## [DESCRIPTION OF THE TASK]
Scan the entries below. Report each line where the string "customInput" occurs.

[Image comparison data]
>>>>

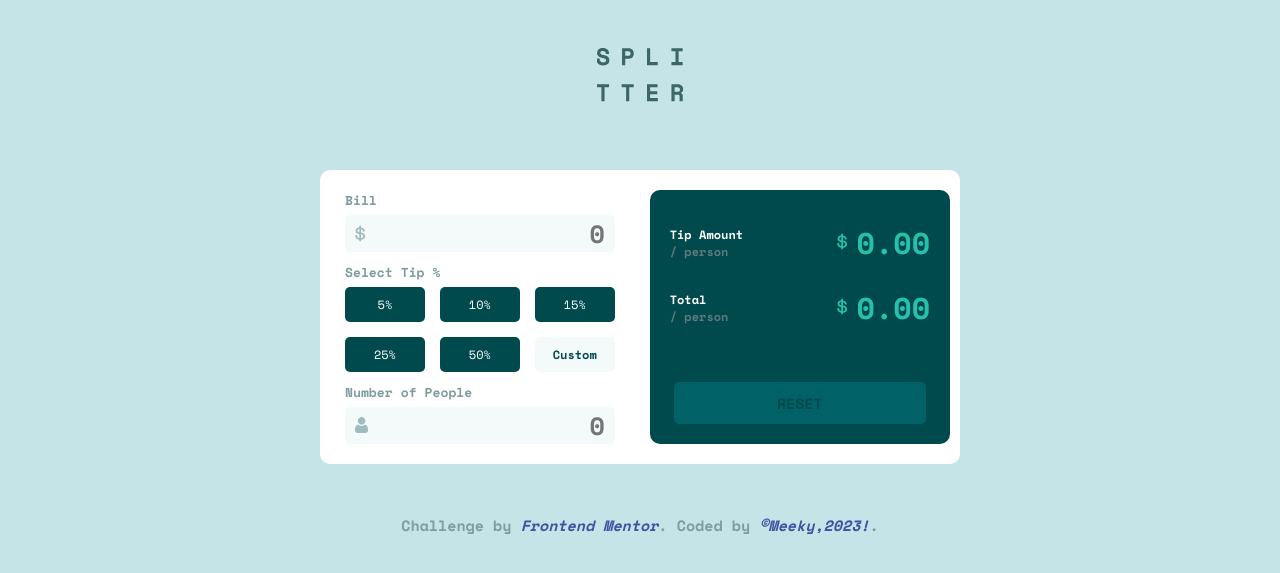
Repository: MeekyBerry/Frontend-Mentor-Challenges
Page: tip-calculator-app/index.html
The author's editor kept a copy of each file at every save. The page is drawn from the files as they stood at one save, then again after the next save.
The browser window is 1280 px wide. The pictures show the whole page.

Above is the page before, as saved 2023-04-07 21:54:11.

### tip-calculator-app/index.html
<!DOCTYPE html>
<html lang="en">

<head>
  <meta charset="UTF-8">
  <meta name="viewport" content="width=device-width, initial-scale=1.0">
  <link rel="icon" type="image/png" sizes="32x32" href="./css/images/favicon-32x32.png">
  <title> Tip calculator app</title>
  <link rel="stylesheet" href="./css/style.css">
  <script src="./script.js" defer></script>
</head>

<body>
  <div class="heading-logo">
    <img src="./css/images/logo.svg" alt="Logo" class="logo">
  </div>

  <form id="form" class="background">
    <div class="first-container">
      <div class="first-container__content">
        <label for="bill">Bill</label>
        <input type="number" id="bill" placeholder="0" class="bill-input__img input-bar">
      </div>

      <div class="tip">
        <div class="tip--heading">Select Tip %</div>
        <div class="percent-container">
          <button type="button" class="percent five">5%</button>
          <button type="button" class="percent ten">10%</button>
          <button type="button" class="percent fiftheen">15%</button>
          <button type="button" class="percent twenty-five">25%</button>
          <button type="button" class="percent fifty">50%</button>
          <button type="button" class="percent custom" id="cst-btn">Custom</button>
        </div>
      </div>
      <div class="first-container__content">
        <div class="people-validate">
          <label for="number">Number of People</label>
          <span id="validate" class="people-zero">Can't be zero</span>
        </div>
        <!-- <div class="icon-box"> -->
          <input type="number" id="people" class="people-input__img input-bar" placeholder="0">
        <!-- </div> -->
      </div>
    </div>

    <div class="second-container">
      <div class="second-container__content">
      <div class="amount">
        <p class="total">Tip Amount <span class="person">/ person</span></p>
        <div class="digit">
          <svg xmlns="http://www.w3.org/2000/svg" >
            <path fill="var(--Strong-cyan)"
              d="M6.016 16.328v-1.464c1.232-.08 2.22-.444 2.964-1.092.744-.648 1.116-1.508 1.116-2.58v-.144c0-.992-.348-1.772-1.044-2.34-.696-.568-1.708-.932-3.036-1.092V4.184c.56.144 1.012.4 1.356.768.344.368.516.816.516 1.344v.288h1.824v-.432c0-.448-.088-.876-.264-1.284a3.783 3.783 0 00-.744-1.116A4.251 4.251 0 007.54 2.9a5.324 5.324 0 00-1.524-.492V.872H4.288V2.36a5.532 5.532 0 00-1.416.324c-.448.168-.84.392-1.176.672-.336.28-.604.616-.804 1.008-.2.392-.3.844-.3 1.356v.144c0 .96.316 1.708.948 2.244.632.536 1.548.884 2.748 1.044v3.912c-.704-.16-1.248-.472-1.632-.936-.384-.464-.576-1.08-.576-1.848v-.288H.256v.576c0 .464.08.924.24 1.38.16.456.404.88.732 1.272.328.392.744.728 1.248 1.008s1.108.476 1.812.588v1.512h1.728zM4.288 7.424c-.688-.128-1.164-.332-1.428-.612-.264-.28-.396-.644-.396-1.092 0-.464.176-.832.528-1.104.352-.272.784-.448 1.296-.528v3.336zm1.728 5.712V9.344c.768.128 1.328.328 1.68.6.352.272.528.688.528 1.248 0 .544-.196.984-.588 1.32-.392.336-.932.544-1.62.624z" />
          </svg>
          <span id="tip-amount" class="amount-span">0.00</span>
        </div>
      </div>

      <div class="amount">
        <p class="total">Total <span class="person">/ person</span></p>
        <div class="digit">
          <svg xmlns="http://www.w3.org/2000/svg">
            <path fill="var(--Strong-cyan)"
              d="M6.016 16.328v-1.464c1.232-.08 2.22-.444 2.964-1.092.744-.648 1.116-1.508 1.116-2.58v-.144c0-.992-.348-1.772-1.044-2.34-.696-.568-1.708-.932-3.036-1.092V4.184c.56.144 1.012.4 1.356.768.344.368.516.816.516 1.344v.288h1.824v-.432c0-.448-.088-.876-.264-1.284a3.783 3.783 0 00-.744-1.116A4.251 4.251 0 007.54 2.9a5.324 5.324 0 00-1.524-.492V.872H4.288V2.36a5.532 5.532 0 00-1.416.324c-.448.168-.84.392-1.176.672-.336.28-.604.616-.804 1.008-.2.392-.3.844-.3 1.356v.144c0 .96.316 1.708.948 2.244.632.536 1.548.884 2.748 1.044v3.912c-.704-.16-1.248-.472-1.632-.936-.384-.464-.576-1.08-.576-1.848v-.288H.256v.576c0 .464.08.924.24 1.38.16.456.404.88.732 1.272.328.392.744.728 1.248 1.008s1.108.476 1.812.588v1.512h1.728zM4.288 7.424c-.688-.128-1.164-.332-1.428-.612-.264-.28-.396-.644-.396-1.092 0-.464.176-.832.528-1.104.352-.272.784-.448 1.296-.528v3.336zm1.728 5.712V9.344c.768.128 1.328.328 1.68.6.352.272.528.688.528 1.248 0 .544-.196.984-.588 1.32-.392.336-.932.544-1.62.624z" />
          </svg>
          <span id="total-amount" class="amount-span">0.00</span>
        </div>
      </div>
      </div>
      <div class="btn-wrapper">
        <button type="reset" id="reset" class="btn">Reset</button>
      </div>
    </div>
  </form>

  <div class="attribution">
    Challenge by <a href="https://www.frontendmentor.io?ref=challenge" target="_blank">Frontend Mentor</a>.
    Coded by <a href="https://www.linkedin.com/in/mikkylanky/" target="_blank">&copy;Meeky,2023!</a>.
  </div>
</body>

</html>

### tip-calculator-app/css/style.css
@import url("https://fonts.googleapis.com/css2?family=Space+Mono:wght@400;700&display=swap");

:root {
  /* ### Primary */
  --Strong-cyan: hsl(172, 67%, 45%);
  /* ### Neutral */
  --Very-dark-cyan: hsl(183, 100%, 15%);
  --Dark-grayish-cyan: hsl(186, 14%, 43%);
  --Grayish-cyan: hsl(184, 14%, 56%);
  --Light-grayish-cyan: hsl(185, 41%, 84%);
  --Very-light-grayish-cyan: hsl(189, 41%, 97%);
  --White: hsl(0, 0%, 100%);
  --dark-blue: hsl(228, 45%, 44%);
}

html {
  font-size: 50%;
}

*,
::before,
::after {
  margin: 0;
  padding: 0;
  box-sizing: border-box;
}

body {
  font-size: 1.8rem;
  font-family: "Space Mono", sans-serif;
  font-weight: 700;
  background-color: var(--Light-grayish-cyan);
  color: var(--Grayish-cyan);
  height: 100%;
  width: 100%;
}

.heading-logo {
  height: 15rem;
  width: 100%;
  position: relative;
}

.logo {
  position: absolute;
  top: 50%;
  left: 50%;
  transform: translate(-50%, -50%);
}

.background {
  display: flex;
  flex-direction: column;
  justify-content: space-around;
  gap: 1rem;
  background-color: var(--White);
  height: 100%;
  width: 60%;
  border-radius: 1rem;
  padding: 2rem 1rem;
  margin: 2rem auto;
  -webkit-border-radius: 1rem;
  -moz-border-radius: 1rem;
  -ms-border-radius: 1rem;
  -o-border-radius: 1rem;
}

.first-container {
  width: 100%;
  display: flex;
  flex-direction: column;
  align-items: center;
}

.first-container__content {
  display: flex;
  flex-direction: column;
  justify-content: center;
  align-items: center;
  gap: .5rem;
  width: 90%;
}

.people-validate {
  display: flex;
  justify-content: space-between;
  align-items: center;
  gap: 1rem;
  width: 100%;
}

.people-zero {
  color: red;
  font-size: 1rem;
  font-family: "Space Mono", sans-serif;
  font-weight: 400;
  align-self: flex-end;
  display: none;
}

label {
  font-size: 1.3rem;
  align-self: flex-start;
}

.input-bar {
  display: flex;
  justify-content: space-between;
  align-items: center;
  width: 100%;
  border: none;
  border-radius: .5rem;
  font-size: 2.5rem;
  font-family: "Space Mono", sans-serif;
  font-weight: 700;
  text-align: end;
  padding: 0 1rem 0 3rem;
}

.input-bar:focus {
  outline-color: var(--Strong-cyan);
}

.bill-input__img {
  background: url(../css/images/icon-dollar.svg) no-repeat var(--Very-light-grayish-cyan) 1rem 1rem;
  padding: 0 1rem 0 3rem;
}

.people-input__img {
  background: url(../css/images/icon-person.svg) no-repeat var(--Very-light-grayish-cyan) 1rem 1rem;
  padding: 0 1rem 0 3rem;
}

/* Remove Arrows/Spinners ON INPUT */
input::-webkit-outer-spin-button,
input::-webkit-inner-spin-button {
  -webkit-appearance: none;
}

/* Firefox */
input[type="number"] {
  -moz-appearance: textfield;
}

.tip {
  padding: 1rem 0;
  width: 90%;
}

.tip--heading {
  font-size: 1.3rem;
  margin-bottom: .5rem;
}

.percent-container {
  display: grid;
  grid-template-columns: repeat(2, 1fr);
  grid-template-rows: repeat(3, 1fr);
  grid-template-areas:
    "five ten"
    "fiftheen twentyFive"
    "fifty custom";
  place-items: center;
  gap: 1.5rem;
}

.percent {
  background-color: var(--Very-dark-cyan);
  color: var(--White);
  text-align: center;
  border: none;
  font-size: 1.2rem;
  font-family: "Space Mono", sans-serif;
  width: 100%;
  height: 3.5rem;
  border-radius: .5rem;
  -webkit-border-radius: .5rem;
  -moz-border-radius: .5rem;
  -ms-border-radius: .5rem;
  -o-border-radius: .5rem;
}

.percent:active {
  background-color: var(--Light-grayish-cyan);
  color: var(--Very-dark-cyan);
  font-weight: 700;
}

.five {
  grid-area: five;
}

.ten {
  grid-area: ten;
}

.fiftheen {
  grid-area: fiftheen;
}

.twenty-five {
  grid-area: twentyFive;
}

.fifty {
  grid-area: fifty;
}

.custom {
  grid-area: custom;
  background-color: var(--Very-light-grayish-cyan);
  color: var(--Very-dark-cyan);
  font-weight: 700;
}

.custom-input {
  background-color: var(--Very-light-grayish-cyan);
  color: var(--Very-dark-cyan);
  border: none;
  padding: 0 1rem;
  font-size: 1.5rem;
  font-weight: 700;
  text-align: end;
  width: 100%;
  height: 100%;
  border-radius: .5rem;
  -webkit-border-radius: .5rem;
  -moz-border-radius: .5rem;
  -ms-border-radius: .5rem;
  -o-border-radius: .5rem;
}

.custom-input:focus {
  outline-color: var(--Strong-cyan);
}

.second-container {
  background-color: var(--Very-dark-cyan);
  border-radius: 1rem;
  padding: 2rem 1rem;
  width: 90%;
  margin: 0 auto;
}

.second-container__content {
  display: flex;
  flex-direction: column;
  justify-content: space-between;
}

.amount {
  display: flex;
  justify-content: space-between;
  align-items: center;
  gap: .5rem;
  padding: 1rem;
}

.total {
  color: var(--White);
  font-size: 1.2rem;
}

.person {
  display: block;
  font-size: rem;
  color: var(--Dark-grayish-cyan);
}

.digit {
  display: flex;
  align-items: center;
  justify-content: center;
}

svg {
  width: 2rem;
  height: 2rem;
}

.amount-span {
  font-size: 3rem;
  color: var(--Strong-cyan);
}

.btn-wrapper {
  display: flex;
  justify-content: center;
  align-items: center;
  margin-top: 1rem;
}

.btn {
  width: 90%;
  padding: 1rem;
  background-color: hsl(183, 100%, 20%);
  color: var(--Very-dark-cyan);
  border: none;
  text-transform: uppercase;
  font-size: 1.5rem;
  font-weight: 700;
  font-family: "Space Mono", sans-serif;
  border-radius: .5rem;
  -webkit-border-radius: .5rem;
  -moz-border-radius: .5rem;
  -ms-border-radius: .5rem;
  -o-border-radius: .5rem;
}

.attribution {
  font-size: 1.5rem;
  text-align: center;
  margin-top: 5rem;
}

.attribution a {
  color: var(--dark-blue);
  text-decoration: none;
  font-style: italic;
}

@media only screen and (min-width: 600px) {
  html {
    font-size: 56.25%
  }

  .background {
    width: 40%;
  }
}

@media only screen and (min-width: 900px) {
  html {
    font-size: 62.5%;
  }

  .background {
    width: 50%;
    height: 50%;
    margin: 2rem auto;
    flex-direction: row;
    gap: 2rem;
    /* padding: 1rem; */
  }

  .first-container {
    display: flex;
    flex-direction: column;
    justify-content: space-around;
    flex-basis: 50%;
  }

  .percent-container {
    grid-template-columns: repeat(3, 1fr);
    grid-template-rows: repeat(2, 1fr);
    grid-template-areas:
      "five ten fiftheen"
      "twentyFive fifty custom";
  }

  .second-container {
    display: flex;
    flex-direction: column;
    flex-basis: 50%;
  }

  .btn-wrapper {
    margin-top: auto;
  }
}

### tip-calculator-app/script.js
// 1. Get the bill amount from the input field
const billInput = document.getElementById("bill");
// 2. Get the tip percentage from the Button array
const tipButtons = document.querySelectorAll(".percent");
// 2.1. The percentage array contains a Custom button which toggles to input field when clicked
const customButton = document.querySelector(".custom");
// 2.2. Get the custom percentage from the input field
const customInput = document.createElement("input");
// Add style class to created customInput element
// customInput.classList.add('custom-input');
// 3. Get the number of people from the input field
const peopleInput = document.getElementById("people");
// 4. Calculate the tip amount per person;
const tipAmountSpan = document.getElementById("tip-amount");
// 5. Calculate the total cost per person
const totalAmountSpan = document.getElementById("total-amount");
// 6. Display the tip amount per person
const resetButton = document.getElementById("reset");
const validatePeople = document.getElementById("validate");

let bill = 0;
let tipPercentage = 0;
let customPercentage = 0;
let people = 0;

let inputPeople = false;
let error = true;

// calculate tip and total amount
const calculateTip = () => {
  if (people > 0) {
    inputPeople = true;
    let tip = (bill * (tipPercentage + customPercentage)) / 100;
    let total = bill + tip;
    let tipPerPerson = tip / people;
    let totalPerPerson = total / people;
    tipAmountSpan.textContent = `${tipPerPerson.toFixed(2)}`;
    totalAmountSpan.textContent = `${totalPerPerson.toFixed(2)}`;
  }
};

// add event listener for bill input
billInput.addEventListener("input", () => {
  bill = Number(billInput.value);
  calculateTip();
  disableReset();
});

// add event listener for people input
peopleInput.addEventListener("input", () => {
  if (peopleInput.value === "0") {
    validatePeople.style.display = "block";
    peopleInput.style.outlineColor = "red";
  } else {
    validatePeople.style.display = "none";
    peopleInput.style.outlineColor = "hsl(172, 67%, 45%)";
    people = Number(peopleInput.value);
    calculateTip();
    disableReset();
  }
});

// add event listeners for tip buttons
tipButtons.forEach((button) => {
  button.addEventListener("click", () => {
    if (button.classList.contains("custom")) {
      customInput.type = "number";
      customInput.value = "";
      customInput.classList.add("custom-input");
      if (button.parentNode) {
        button.parentNode.replaceChild(customInput, button);
        customInput.focus();
      }
    } else {
      tipPercentage = Number(button.textContent.replace("%", ""));
      calculateTip();
    }
  });
});

// add event listener for custom input
customInput.addEventListener("input", () => {
  customPercentage = Number(customInput.value);
  calculateTip();
});

// add event listener for reset button
resetButton.addEventListener("click", () => {
  billInput.value = "";
  peopleInput.value = "";
  tipAmountSpan.textContent = "0.00";
  totalAmountSpan.textContent = "0.00";
  bill = 0;
  tipPercentage = 0;
  customPercentage = 0;
  people = 0;
  if (customInput.parentNode) {
    customInput.parentNode.replaceChild(customButton, customInput);
  }
  resetButton.disabled = true;
  disableReset();
  validatePeople.style.display = "none";
});

// disable reset button
const disableReset = () => {
  if (billInput.value.trim() === "" && peopleInput.value.trim() === "") {
    resetButton.disabled = true;
    resetButton.style.backgroundColor = "hsl(183, 100%, 25%)";
  } else {
    resetButton.disabled = false;
    resetButton.style.backgroundColor = "hsl(172, 67%, 45%)";
  }
};

// add event listeners for reset button for the active state
resetButton.addEventListener("mousedown", () => {
  resetButton.style.backgroundColor = "hsl(185, 41%, 84%)";
});

resetButton.addEventListener("mouseup", () => {
  resetButton.style.backgroundColor = "hsl(183, 100%, 25%)";
});

After the next save:
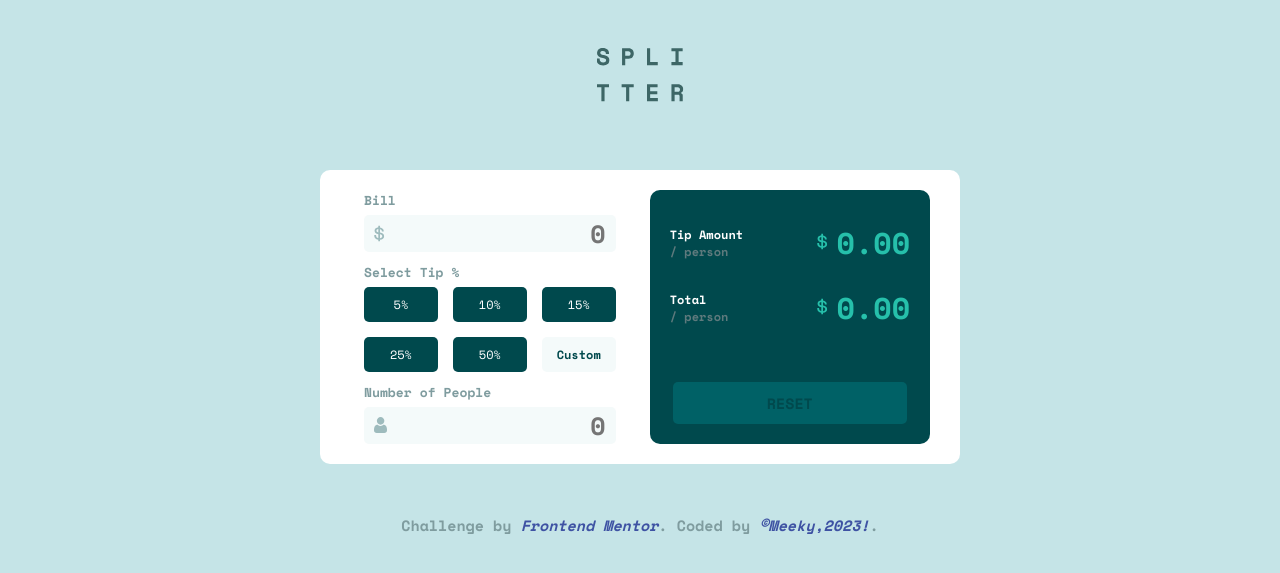
Saved 56 s later.
--- a/tip-calculator-app/css/style.css
+++ b/tip-calculator-app/css/style.css
@@ -340,7 +340,7 @@ svg {
     margin: 2rem auto;
     flex-direction: row;
     gap: 2rem;
-    /* padding: 1rem; */
+    padding: 2rem 3rem;
   }
 
   .first-container {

<<<<

## [RESULT FOR THIS TASK]
const customInput = document.createElement("input");
// Add style class to created customInput element
// customInput.classList.add('custom-input');
      customInput.type = "number";
      customInput.value = "";
      customInput.classList.add("custom-input");
        button.parentNode.replaceChild(customInput, button);
        customInput.focus();
customInput.addEventListener("input", () => {
  customPercentage = Number(customInput.value);
  if (customInput.parentNode) {
    customInput.parentNode.replaceChild(customButton, customInput);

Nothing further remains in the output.